# [WHAT THE TASK REQUIRES]
Reprint all of the data below exactly as shown and skip every image.

::::::

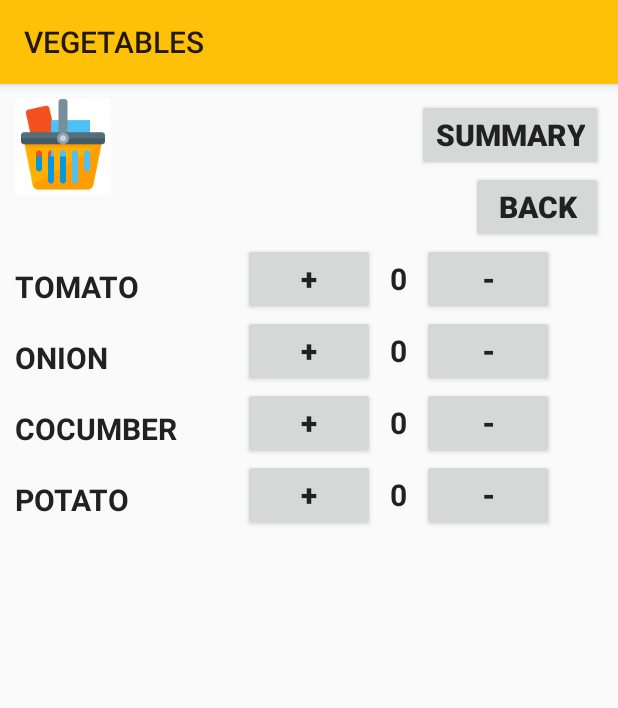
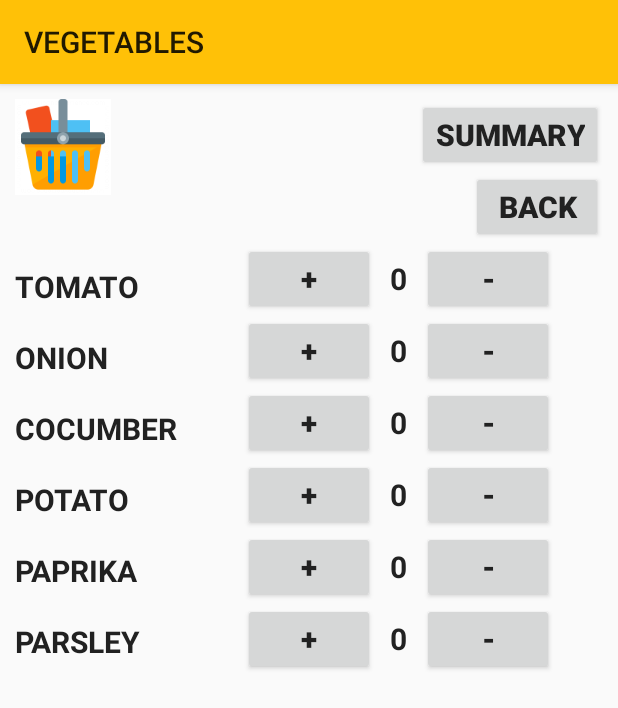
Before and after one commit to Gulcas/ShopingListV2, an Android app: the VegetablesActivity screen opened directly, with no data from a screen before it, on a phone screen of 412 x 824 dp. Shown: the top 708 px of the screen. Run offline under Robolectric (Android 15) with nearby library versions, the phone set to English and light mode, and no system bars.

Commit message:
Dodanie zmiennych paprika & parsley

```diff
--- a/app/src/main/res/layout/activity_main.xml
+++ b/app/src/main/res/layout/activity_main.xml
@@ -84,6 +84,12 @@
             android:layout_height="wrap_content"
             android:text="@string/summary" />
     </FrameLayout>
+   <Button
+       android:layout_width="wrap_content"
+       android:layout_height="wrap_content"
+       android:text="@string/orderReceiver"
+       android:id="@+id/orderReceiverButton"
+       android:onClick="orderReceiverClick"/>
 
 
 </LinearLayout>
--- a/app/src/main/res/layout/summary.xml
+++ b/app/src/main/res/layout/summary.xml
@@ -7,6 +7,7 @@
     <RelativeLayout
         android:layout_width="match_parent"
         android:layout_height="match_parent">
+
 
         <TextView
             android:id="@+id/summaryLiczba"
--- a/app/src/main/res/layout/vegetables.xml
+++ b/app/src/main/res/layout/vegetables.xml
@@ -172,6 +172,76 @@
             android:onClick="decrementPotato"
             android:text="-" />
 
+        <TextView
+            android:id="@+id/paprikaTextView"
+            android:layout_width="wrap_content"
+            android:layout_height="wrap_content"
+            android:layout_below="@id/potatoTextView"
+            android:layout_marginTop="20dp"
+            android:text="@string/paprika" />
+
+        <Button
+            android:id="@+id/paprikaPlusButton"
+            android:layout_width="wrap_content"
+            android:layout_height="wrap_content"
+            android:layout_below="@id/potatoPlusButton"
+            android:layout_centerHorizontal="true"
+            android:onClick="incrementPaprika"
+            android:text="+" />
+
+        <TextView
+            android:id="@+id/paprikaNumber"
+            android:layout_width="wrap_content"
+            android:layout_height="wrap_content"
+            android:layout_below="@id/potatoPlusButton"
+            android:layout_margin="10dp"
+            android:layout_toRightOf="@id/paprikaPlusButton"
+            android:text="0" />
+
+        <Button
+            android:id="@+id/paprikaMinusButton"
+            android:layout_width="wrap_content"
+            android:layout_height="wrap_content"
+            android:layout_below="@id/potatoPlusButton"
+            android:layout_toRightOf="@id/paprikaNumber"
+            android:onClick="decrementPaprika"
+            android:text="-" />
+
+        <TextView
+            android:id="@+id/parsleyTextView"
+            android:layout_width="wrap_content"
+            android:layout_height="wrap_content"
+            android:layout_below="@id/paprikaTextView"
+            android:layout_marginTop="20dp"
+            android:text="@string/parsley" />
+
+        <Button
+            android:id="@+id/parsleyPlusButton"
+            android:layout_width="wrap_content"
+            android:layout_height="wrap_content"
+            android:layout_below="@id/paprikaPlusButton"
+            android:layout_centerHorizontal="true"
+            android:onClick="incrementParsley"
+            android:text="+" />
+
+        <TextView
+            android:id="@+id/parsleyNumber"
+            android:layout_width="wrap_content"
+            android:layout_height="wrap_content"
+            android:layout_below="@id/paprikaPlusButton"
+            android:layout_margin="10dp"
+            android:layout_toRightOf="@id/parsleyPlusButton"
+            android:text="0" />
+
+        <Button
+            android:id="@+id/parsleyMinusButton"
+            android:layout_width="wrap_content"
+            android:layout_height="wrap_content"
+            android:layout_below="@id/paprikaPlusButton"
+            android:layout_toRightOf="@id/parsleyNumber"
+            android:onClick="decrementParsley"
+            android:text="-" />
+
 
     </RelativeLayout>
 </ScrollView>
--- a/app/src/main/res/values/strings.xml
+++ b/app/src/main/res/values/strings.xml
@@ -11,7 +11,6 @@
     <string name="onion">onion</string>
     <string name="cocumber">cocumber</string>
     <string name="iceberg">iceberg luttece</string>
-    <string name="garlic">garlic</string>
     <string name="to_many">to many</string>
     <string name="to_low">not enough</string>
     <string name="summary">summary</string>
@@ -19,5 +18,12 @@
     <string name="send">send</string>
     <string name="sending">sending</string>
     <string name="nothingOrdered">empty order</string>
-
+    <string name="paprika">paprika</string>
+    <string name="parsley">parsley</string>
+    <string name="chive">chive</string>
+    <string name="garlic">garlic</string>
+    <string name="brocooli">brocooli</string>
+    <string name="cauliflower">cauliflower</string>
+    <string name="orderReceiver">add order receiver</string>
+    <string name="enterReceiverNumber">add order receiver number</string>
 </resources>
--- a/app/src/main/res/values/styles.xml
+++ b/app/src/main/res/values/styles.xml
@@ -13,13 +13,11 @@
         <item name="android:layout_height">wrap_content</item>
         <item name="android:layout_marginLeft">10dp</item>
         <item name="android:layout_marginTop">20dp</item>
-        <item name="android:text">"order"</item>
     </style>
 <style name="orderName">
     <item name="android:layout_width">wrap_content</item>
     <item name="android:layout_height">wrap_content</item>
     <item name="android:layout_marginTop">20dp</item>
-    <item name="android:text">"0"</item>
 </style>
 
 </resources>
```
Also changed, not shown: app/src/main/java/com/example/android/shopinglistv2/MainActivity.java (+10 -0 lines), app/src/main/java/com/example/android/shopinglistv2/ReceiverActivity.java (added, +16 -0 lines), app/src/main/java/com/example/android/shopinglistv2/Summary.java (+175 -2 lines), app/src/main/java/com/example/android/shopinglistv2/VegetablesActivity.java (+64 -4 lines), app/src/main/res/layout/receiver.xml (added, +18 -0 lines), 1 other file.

::::::

# [EXERCISE OUTPUT]
Before and after one commit to Gulcas/ShopingListV2, an Android app: the VegetablesActivity screen opened directly, with no data from a screen before it, on a phone screen of 412 x 824 dp. Shown: the top 708 px of the screen. Run offline under Robolectric (Android 15) with nearby library versions, the phone set to English and light mode, and no system bars.

Commit message:
Dodanie zmiennych paprika & parsley

```diff
--- a/app/src/main/res/layout/activity_main.xml
+++ b/app/src/main/res/layout/activity_main.xml
@@ -84,6 +84,12 @@
             android:layout_height="wrap_content"
             android:text="@string/summary" />
     </FrameLayout>
+   <Button
+       android:layout_width="wrap_content"
+       android:layout_height="wrap_content"
+       android:text="@string/orderReceiver"
+       android:id="@+id/orderReceiverButton"
+       android:onClick="orderReceiverClick"/>
 
 
 </LinearLayout>
--- a/app/src/main/res/layout/summary.xml
+++ b/app/src/main/res/layout/summary.xml
@@ -7,6 +7,7 @@
     <RelativeLayout
         android:layout_width="match_parent"
         android:layout_height="match_parent">
+
 
         <TextView
             android:id="@+id/summaryLiczba"
--- a/app/src/main/res/layout/vegetables.xml
+++ b/app/src/main/res/layout/vegetables.xml
@@ -172,6 +172,76 @@
             android:onClick="decrementPotato"
             android:text="-" />
 
+        <TextView
+            android:id="@+id/paprikaTextView"
+            android:layout_width="wrap_content"
+            android:layout_height="wrap_content"
+            android:layout_below="@id/potatoTextView"
+            android:layout_marginTop="20dp"
+            android:text="@string/paprika" />
+
+        <Button
+            android:id="@+id/paprikaPlusButton"
+            android:layout_width="wrap_content"
+            android:layout_height="wrap_content"
+            android:layout_below="@id/potatoPlusButton"
+            android:layout_centerHorizontal="true"
+            android:onClick="incrementPaprika"
+            android:text="+" />
+
+        <TextView
+            android:id="@+id/paprikaNumber"
+            android:layout_width="wrap_content"
+            android:layout_height="wrap_content"
+            android:layout_below="@id/potatoPlusButton"
+            android:layout_margin="10dp"
+            android:layout_toRightOf="@id/paprikaPlusButton"
+            android:text="0" />
+
+        <Button
+            android:id="@+id/paprikaMinusButton"
+            android:layout_width="wrap_content"
+            android:layout_height="wrap_content"
+            android:layout_below="@id/potatoPlusButton"
+            android:layout_toRightOf="@id/paprikaNumber"
+            android:onClick="decrementPaprika"
+            android:text="-" />
+
+        <TextView
+            android:id="@+id/parsleyTextView"
+            android:layout_width="wrap_content"
+            android:layout_height="wrap_content"
+            android:layout_below="@id/paprikaTextView"
+            android:layout_marginTop="20dp"
+            android:text="@string/parsley" />
+
+        <Button
+            android:id="@+id/parsleyPlusButton"
+            android:layout_width="wrap_content"
+            android:layout_height="wrap_content"
+            android:layout_below="@id/paprikaPlusButton"
+            android:layout_centerHorizontal="true"
+            android:onClick="incrementParsley"
+            android:text="+" />
+
+        <TextView
+            android:id="@+id/parsleyNumber"
+            android:layout_width="wrap_content"
+            android:layout_height="wrap_content"
+            android:layout_below="@id/paprikaPlusButton"
+            android:layout_margin="10dp"
+            android:layout_toRightOf="@id/parsleyPlusButton"
+            android:text="0" />
+
+        <Button
+            android:id="@+id/parsleyMinusButton"
+            android:layout_width="wrap_content"
+            android:layout_height="wrap_content"
+            android:layout_below="@id/paprikaPlusButton"
+            android:layout_toRightOf="@id/parsleyNumber"
+            android:onClick="decrementParsley"
+            android:text="-" />
+
 
     </RelativeLayout>
 </ScrollView>
--- a/app/src/main/res/values/strings.xml
+++ b/app/src/main/res/values/strings.xml
@@ -11,7 +11,6 @@
     <string name="onion">onion</string>
     <string name="cocumber">cocumber</string>
     <string name="iceberg">iceberg luttece</string>
-    <string name="garlic">garlic</string>
     <string name="to_many">to many</string>
     <string name="to_low">not enough</string>
     <string name="summary">summary</string>
@@ -19,5 +18,12 @@
     <string name="send">send</string>
     <string name="sending">sending</string>
     <string name="nothingOrdered">empty order</string>
-
+    <string name="paprika">paprika</string>
+    <string name="parsley">parsley</string>
+    <string name="chive">chive</string>
+    <string name="garlic">garlic</string>
+    <string name="brocooli">brocooli</string>
+    <string name="cauliflower">cauliflower</string>
+    <string name="orderReceiver">add order receiver</string>
+    <string name="enterReceiverNumber">add order receiver number</string>
 </resources>
--- a/app/src/main/res/values/styles.xml
+++ b/app/src/main/res/values/styles.xml
@@ -13,13 +13,11 @@
         <item name="android:layout_height">wrap_content</item>
         <item name="android:layout_marginLeft">10dp</item>
         <item name="android:layout_marginTop">20dp</item>
-        <item name="android:text">"order"</item>
     </style>
 <style name="orderName">
     <item name="android:layout_width">wrap_content</item>
     <item name="android:layout_height">wrap_content</item>
     <item name="android:layout_marginTop">20dp</item>
-    <item name="android:text">"0"</item>
 </style>
 
 </resources>
```
Also changed, not shown: app/src/main/java/com/example/android/shopinglistv2/MainActivity.java (+10 -0 lines), app/src/main/java/com/example/android/shopinglistv2/ReceiverActivity.java (added, +16 -0 lines), app/src/main/java/com/example/android/shopinglistv2/Summary.java (+175 -2 lines), app/src/main/java/com/example/android/shopinglistv2/VegetablesActivity.java (+64 -4 lines), app/src/main/res/layout/receiver.xml (added, +18 -0 lines), 1 other file.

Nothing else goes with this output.